• **Exercise description**
From the entries below, copy every line that has the word "package".

(Records from a data collection)
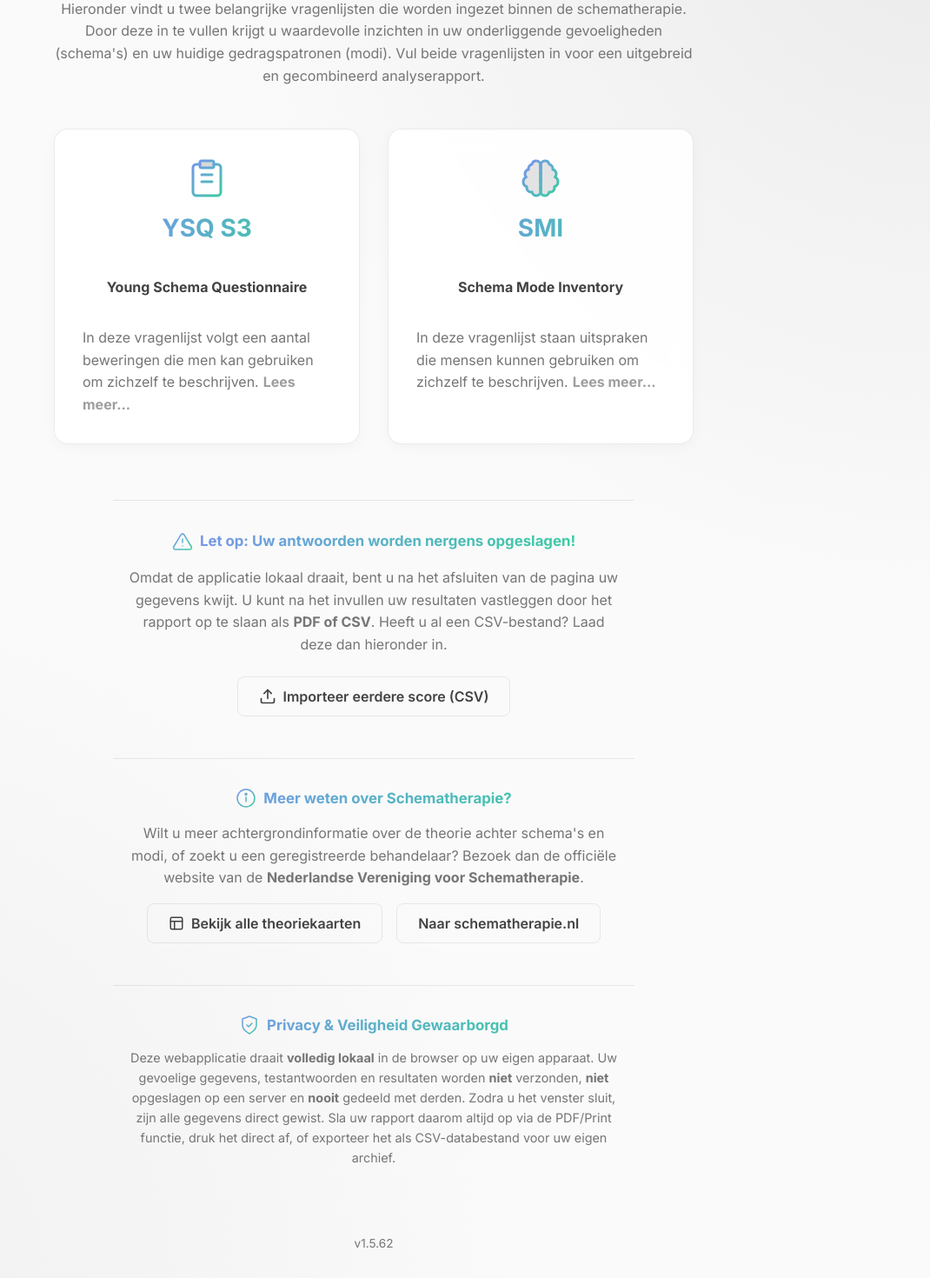
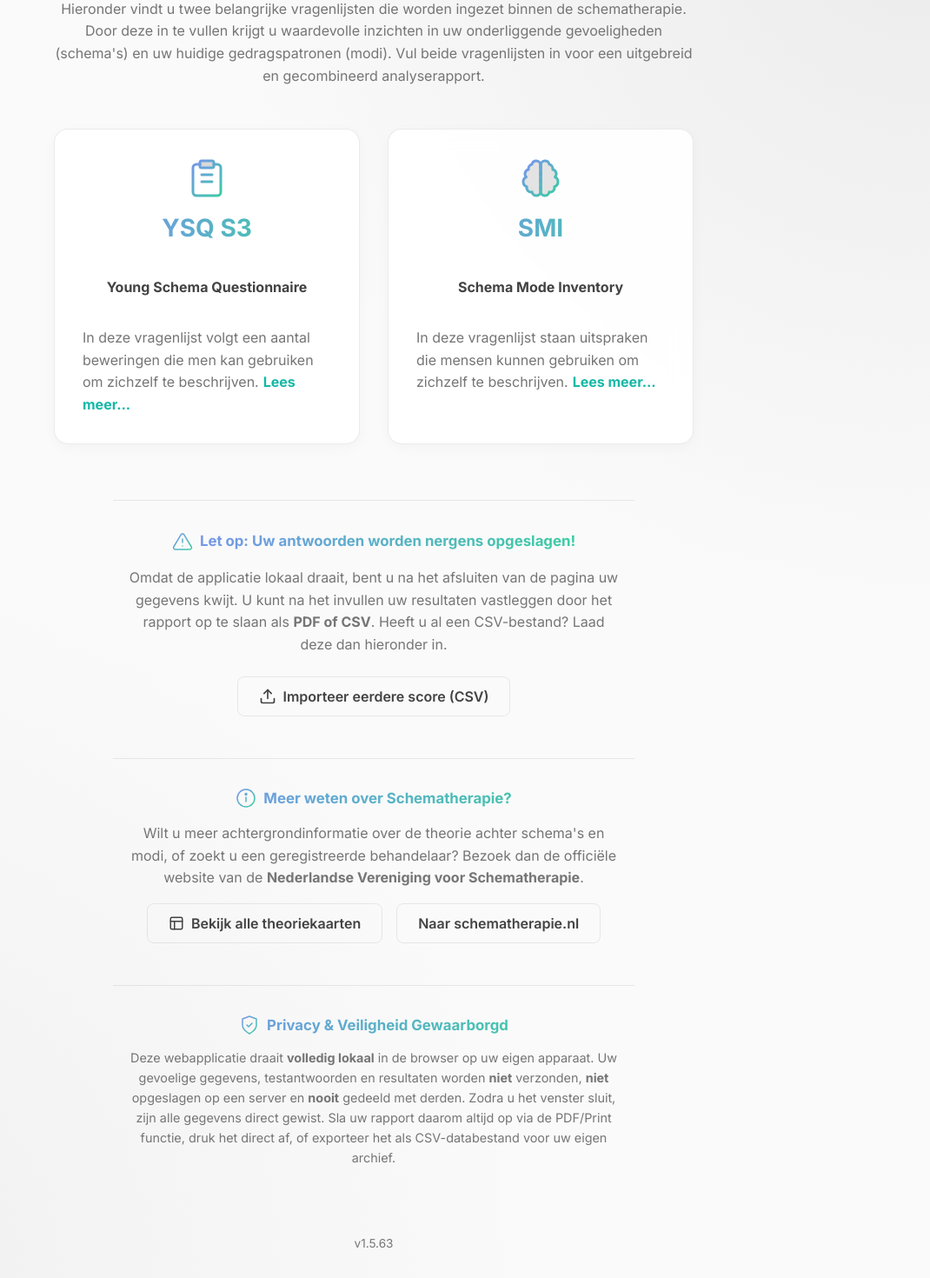
Before and after one commit to radder1972/STA, a React (Vite) app: page / in a window 1280 px wide. Shown: the part 126-1596 px from the top of the page at 87% size, without its empty margins (210-1280 px from the left). Built offline with nearby package versions, Linux system fonts and the light colour scheme.

Commit message:
Change toggle text color to teal on start page, bump version to 1.5.63

```diff
--- a/package.json
+++ b/package.json
@@ -1,7 +1,7 @@
 {
   "name": "schema-therapy-app",
   "private": true,
-  "version": "1.5.62",
+  "version": "1.5.63",
   "type": "module",
   "scripts": {
     "dev": "vite",
--- a/src/App.jsx
+++ b/src/App.jsx
@@ -119,7 +119,7 @@ function App() {
 
       {currentView !== 'questionnaire' && currentView !== 'basisbehoeften' && currentView !== 'modicategorieen' && currentView !== 'kaartenoverzicht' && (
         <div style={{ textAlign: 'center', marginTop: '3rem', color: 'var(--text-muted)', fontSize: '0.85rem' }}>
-          v1.5.62
+          v1.5.63
         </div>
       )}
     </div>
--- a/src/components/Home.jsx
+++ b/src/components/Home.jsx
@@ -91,7 +91,7 @@ export default function Home({ onStart, completedTests, onViewResults, onImport,
                   style={{ display: 'block', marginBottom: ysqExpanded ? '0.8rem' : 'auto', cursor: 'pointer' }}
                 >
                   In deze vragenlijst volgt een aantal beweringen die men kan gebruiken om zichzelf te beschrijven.
-                  {!ysqExpanded && <span style={{ color: 'var(--primary)', fontWeight: 'bold', marginLeft: '5px' }}>Lees meer...</span>}
+                  {!ysqExpanded && <span style={{ color: '#14b8a6', fontWeight: 'bold', marginLeft: '5px' }}>Lees meer...</span>}
                 </span>
 
                 {ysqExpanded && (
@@ -101,7 +101,7 @@ export default function Home({ onStart, completedTests, onViewResults, onImport,
                     <span style={{ display: 'block', marginBottom: '1.5rem' }}>Kies vervolgens het antwoord uit de opties 1-6 dat op u van toepassing is.</span>
                     <span style={{ display: 'block', fontSize: '0.8rem', color: 'var(--text-muted)', marginTop: 'auto' }}>
                       © 2020 Rijkeboer, M.M., Videler, A.C. , Rossi, G., van Alphen, S.P.J., & Legra, M.J.H. Nederlandse vertaling van de Young Schema Questionnaire - Short Form Version 3 (YSQ-3S) van Young, J.E., & Brown, G. (2005). Dutch translation approved by the International Society of Schema Therapy (ISST) and G. Brown, one of the original authors.
-                      <span onClick={() => setYsqExpanded(false)} style={{ display: 'block', marginTop: '8px', color: 'var(--primary)', cursor: 'pointer', fontWeight: 'bold' }}>Toon minder</span>
+                      <span onClick={() => setYsqExpanded(false)} style={{ display: 'block', marginTop: '8px', color: '#14b8a6', cursor: 'pointer', fontWeight: 'bold' }}>Toon minder</span>
                     </span>
                   </div>
                 )}
@@ -122,7 +122,7 @@ export default function Home({ onStart, completedTests, onViewResults, onImport,
                   style={{ display: 'block', marginBottom: smiExpanded ? '0.8rem' : 'auto', cursor: 'pointer' }}
                 >
                   In deze vragenlijst staan uitspraken die mensen kunnen gebruiken om zichzelf te beschrijven.
-                  {!smiExpanded && <span style={{ color: 'var(--primary)', fontWeight: 'bold', marginLeft: '5px' }}>Lees meer...</span>}
+                  {!smiExpanded && <span style={{ color: '#14b8a6', fontWeight: 'bold', marginLeft: '5px' }}>Lees meer...</span>}
                 </span>
 
                 {smiExpanded && (
@@ -131,7 +131,7 @@ export default function Home({ onStart, completedTests, onViewResults, onImport,
                     <span style={{ display: 'block', marginBottom: '1.5rem' }}>Kies vervolgens het antwoord uit de opties 1-6 dat op u van toepassing is.</span>
                     <span style={{ display: 'block', fontSize: '0.8rem', color: 'var(--text-muted)', marginTop: 'auto' }}>
                       © 2007 Young, J., Arntz, A., Atkinson, T., Lobbestael, J., Weishaar, M., van Vreeswijk, M en Klokman, J.
-                      <span onClick={() => setSmiExpanded(false)} style={{ display: 'block', marginTop: '8px', color: 'var(--primary)', cursor: 'pointer', fontWeight: 'bold' }}>Toon minder</span>
+                      <span onClick={() => setSmiExpanded(false)} style={{ display: 'block', marginTop: '8px', color: '#14b8a6', cursor: 'pointer', fontWeight: 'bold' }}>Toon minder</span>
                     </span>
                   </div>
                 )}
```
Also changed, not shown: schema-therapie-app-usb-versie.html (+2 -2 lines).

• **Written solution**
Before and after one commit to radder1972/STA, a React (Vite) app: page / in a window 1280 px wide. Shown: the part 126-1596 px from the top of the page at 87% size, without its empty margins (210-1280 px from the left). Built offline with nearby package versions, Linux system fonts and the light colour scheme.
--- a/package.json
+++ b/package.json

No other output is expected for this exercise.